Required work: Every line that contains "when" must be located and copied from the data.

Data for this task:
########

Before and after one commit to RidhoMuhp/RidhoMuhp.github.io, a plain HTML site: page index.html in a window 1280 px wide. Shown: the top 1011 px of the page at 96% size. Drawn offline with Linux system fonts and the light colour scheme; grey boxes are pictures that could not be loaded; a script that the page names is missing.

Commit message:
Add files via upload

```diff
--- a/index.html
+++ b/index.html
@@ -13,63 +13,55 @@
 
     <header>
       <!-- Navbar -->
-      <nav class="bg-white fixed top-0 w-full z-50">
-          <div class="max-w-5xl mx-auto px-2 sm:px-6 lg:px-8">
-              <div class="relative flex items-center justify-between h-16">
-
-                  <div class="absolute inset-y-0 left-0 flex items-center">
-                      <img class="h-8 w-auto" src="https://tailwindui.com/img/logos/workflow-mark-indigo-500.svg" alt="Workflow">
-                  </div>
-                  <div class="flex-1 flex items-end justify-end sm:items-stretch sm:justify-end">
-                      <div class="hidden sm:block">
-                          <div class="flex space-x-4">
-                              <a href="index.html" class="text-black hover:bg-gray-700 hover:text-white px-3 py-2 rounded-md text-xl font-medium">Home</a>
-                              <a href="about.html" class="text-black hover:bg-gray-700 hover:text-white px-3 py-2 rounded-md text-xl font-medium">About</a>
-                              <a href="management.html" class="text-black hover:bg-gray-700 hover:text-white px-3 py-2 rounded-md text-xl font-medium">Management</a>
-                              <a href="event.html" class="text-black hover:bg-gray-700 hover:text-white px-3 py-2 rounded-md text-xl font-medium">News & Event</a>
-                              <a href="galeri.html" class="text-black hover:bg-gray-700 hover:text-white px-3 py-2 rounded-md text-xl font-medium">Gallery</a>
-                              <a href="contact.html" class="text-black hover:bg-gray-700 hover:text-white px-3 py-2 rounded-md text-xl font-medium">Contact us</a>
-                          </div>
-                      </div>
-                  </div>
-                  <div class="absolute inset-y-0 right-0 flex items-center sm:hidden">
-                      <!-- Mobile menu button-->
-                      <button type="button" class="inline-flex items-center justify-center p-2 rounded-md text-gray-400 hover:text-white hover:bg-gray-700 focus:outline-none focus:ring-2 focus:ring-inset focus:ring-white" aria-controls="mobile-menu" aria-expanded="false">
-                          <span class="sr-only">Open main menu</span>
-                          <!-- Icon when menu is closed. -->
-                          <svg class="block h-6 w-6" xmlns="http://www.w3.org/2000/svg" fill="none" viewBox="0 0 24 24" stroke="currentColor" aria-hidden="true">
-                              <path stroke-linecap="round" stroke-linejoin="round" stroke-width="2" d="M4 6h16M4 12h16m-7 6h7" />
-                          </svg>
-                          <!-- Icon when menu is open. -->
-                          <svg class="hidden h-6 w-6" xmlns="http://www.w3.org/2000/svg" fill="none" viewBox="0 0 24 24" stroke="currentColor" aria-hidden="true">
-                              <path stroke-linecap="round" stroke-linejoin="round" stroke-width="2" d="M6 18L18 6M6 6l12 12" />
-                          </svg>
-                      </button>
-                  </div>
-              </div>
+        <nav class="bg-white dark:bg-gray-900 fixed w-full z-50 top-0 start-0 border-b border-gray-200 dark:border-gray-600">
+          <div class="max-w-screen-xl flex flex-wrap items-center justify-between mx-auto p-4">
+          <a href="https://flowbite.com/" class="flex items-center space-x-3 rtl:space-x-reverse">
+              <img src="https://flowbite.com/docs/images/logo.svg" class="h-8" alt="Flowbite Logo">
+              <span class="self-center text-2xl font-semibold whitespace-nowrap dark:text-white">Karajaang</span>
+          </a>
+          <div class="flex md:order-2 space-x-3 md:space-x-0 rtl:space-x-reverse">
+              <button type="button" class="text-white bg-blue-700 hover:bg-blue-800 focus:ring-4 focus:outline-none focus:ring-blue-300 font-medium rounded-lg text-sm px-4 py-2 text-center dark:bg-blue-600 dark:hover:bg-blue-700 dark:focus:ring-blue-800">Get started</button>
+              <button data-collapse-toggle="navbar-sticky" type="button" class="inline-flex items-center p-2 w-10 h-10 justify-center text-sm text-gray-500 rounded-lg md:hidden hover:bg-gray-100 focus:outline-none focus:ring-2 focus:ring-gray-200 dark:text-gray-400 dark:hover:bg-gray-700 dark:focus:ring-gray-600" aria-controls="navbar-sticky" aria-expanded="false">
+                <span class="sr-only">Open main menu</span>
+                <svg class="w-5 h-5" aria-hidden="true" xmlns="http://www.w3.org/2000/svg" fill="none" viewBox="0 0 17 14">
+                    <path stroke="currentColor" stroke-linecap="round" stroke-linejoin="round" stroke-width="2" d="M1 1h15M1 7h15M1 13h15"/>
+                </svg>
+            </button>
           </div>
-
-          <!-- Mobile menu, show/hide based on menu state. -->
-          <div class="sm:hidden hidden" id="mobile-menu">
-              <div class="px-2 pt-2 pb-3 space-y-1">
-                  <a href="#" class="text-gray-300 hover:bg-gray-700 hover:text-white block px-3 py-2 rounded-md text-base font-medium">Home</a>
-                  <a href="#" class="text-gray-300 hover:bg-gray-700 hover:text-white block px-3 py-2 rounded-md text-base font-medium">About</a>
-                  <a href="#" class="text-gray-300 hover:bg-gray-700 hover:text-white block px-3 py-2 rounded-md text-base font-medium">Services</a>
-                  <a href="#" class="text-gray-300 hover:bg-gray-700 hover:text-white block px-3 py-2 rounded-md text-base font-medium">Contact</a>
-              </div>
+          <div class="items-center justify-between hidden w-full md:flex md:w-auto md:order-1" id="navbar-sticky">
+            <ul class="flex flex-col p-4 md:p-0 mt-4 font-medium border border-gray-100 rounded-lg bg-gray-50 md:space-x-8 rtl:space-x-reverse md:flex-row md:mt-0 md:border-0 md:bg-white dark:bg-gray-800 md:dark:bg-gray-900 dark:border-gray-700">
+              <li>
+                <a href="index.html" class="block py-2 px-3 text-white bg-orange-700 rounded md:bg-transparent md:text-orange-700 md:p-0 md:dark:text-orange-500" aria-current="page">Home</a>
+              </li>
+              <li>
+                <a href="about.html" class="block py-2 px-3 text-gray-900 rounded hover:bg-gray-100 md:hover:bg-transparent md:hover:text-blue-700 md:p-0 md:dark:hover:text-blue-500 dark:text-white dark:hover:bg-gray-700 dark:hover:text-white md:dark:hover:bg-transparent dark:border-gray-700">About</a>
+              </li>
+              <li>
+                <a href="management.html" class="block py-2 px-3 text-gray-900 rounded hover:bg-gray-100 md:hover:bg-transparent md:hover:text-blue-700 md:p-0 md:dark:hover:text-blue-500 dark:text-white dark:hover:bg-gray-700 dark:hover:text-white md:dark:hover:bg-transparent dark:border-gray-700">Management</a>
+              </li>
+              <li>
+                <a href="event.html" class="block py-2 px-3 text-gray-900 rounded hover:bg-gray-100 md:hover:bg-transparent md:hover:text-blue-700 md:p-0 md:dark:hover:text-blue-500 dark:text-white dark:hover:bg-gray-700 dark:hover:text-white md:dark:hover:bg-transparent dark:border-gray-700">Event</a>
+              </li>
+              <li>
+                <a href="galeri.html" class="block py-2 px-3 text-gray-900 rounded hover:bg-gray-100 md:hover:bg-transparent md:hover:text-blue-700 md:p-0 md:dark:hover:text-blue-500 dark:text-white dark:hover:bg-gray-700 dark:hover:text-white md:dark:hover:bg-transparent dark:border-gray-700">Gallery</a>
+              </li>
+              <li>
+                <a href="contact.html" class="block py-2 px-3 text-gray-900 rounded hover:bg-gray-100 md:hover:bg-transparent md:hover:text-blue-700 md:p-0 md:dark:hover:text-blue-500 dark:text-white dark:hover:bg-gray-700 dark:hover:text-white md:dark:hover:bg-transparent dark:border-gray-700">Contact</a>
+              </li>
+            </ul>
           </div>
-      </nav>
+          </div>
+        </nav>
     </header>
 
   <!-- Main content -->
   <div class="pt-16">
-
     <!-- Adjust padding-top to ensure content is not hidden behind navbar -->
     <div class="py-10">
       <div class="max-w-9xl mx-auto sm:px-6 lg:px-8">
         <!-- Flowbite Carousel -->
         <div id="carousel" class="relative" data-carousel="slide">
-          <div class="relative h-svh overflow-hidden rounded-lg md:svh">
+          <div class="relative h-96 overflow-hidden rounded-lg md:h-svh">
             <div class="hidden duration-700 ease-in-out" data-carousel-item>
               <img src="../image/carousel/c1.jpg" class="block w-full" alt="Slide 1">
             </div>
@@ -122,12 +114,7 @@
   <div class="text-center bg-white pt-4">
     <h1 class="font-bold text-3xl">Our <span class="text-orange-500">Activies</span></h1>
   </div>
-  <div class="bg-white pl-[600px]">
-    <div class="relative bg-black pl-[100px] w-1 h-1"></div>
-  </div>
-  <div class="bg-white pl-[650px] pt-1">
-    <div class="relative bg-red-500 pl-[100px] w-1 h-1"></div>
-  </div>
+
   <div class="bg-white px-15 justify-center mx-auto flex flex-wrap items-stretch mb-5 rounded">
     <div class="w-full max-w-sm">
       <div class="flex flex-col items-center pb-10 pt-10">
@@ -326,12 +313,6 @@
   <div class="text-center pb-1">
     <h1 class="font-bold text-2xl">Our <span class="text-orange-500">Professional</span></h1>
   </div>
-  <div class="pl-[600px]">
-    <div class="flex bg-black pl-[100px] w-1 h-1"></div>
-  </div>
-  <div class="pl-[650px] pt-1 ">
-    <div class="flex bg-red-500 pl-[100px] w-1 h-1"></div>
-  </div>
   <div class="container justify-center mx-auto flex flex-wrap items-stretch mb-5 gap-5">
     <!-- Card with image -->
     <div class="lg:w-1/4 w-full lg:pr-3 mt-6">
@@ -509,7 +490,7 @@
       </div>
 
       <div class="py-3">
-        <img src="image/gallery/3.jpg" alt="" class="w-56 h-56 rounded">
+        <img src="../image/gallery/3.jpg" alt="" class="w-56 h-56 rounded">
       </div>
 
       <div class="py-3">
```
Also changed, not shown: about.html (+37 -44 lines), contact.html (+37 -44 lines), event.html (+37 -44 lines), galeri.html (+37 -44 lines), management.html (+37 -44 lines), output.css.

########

Answer to this task:
-                          <!-- Icon when menu is closed. -->
-                          <!-- Icon when menu is open. -->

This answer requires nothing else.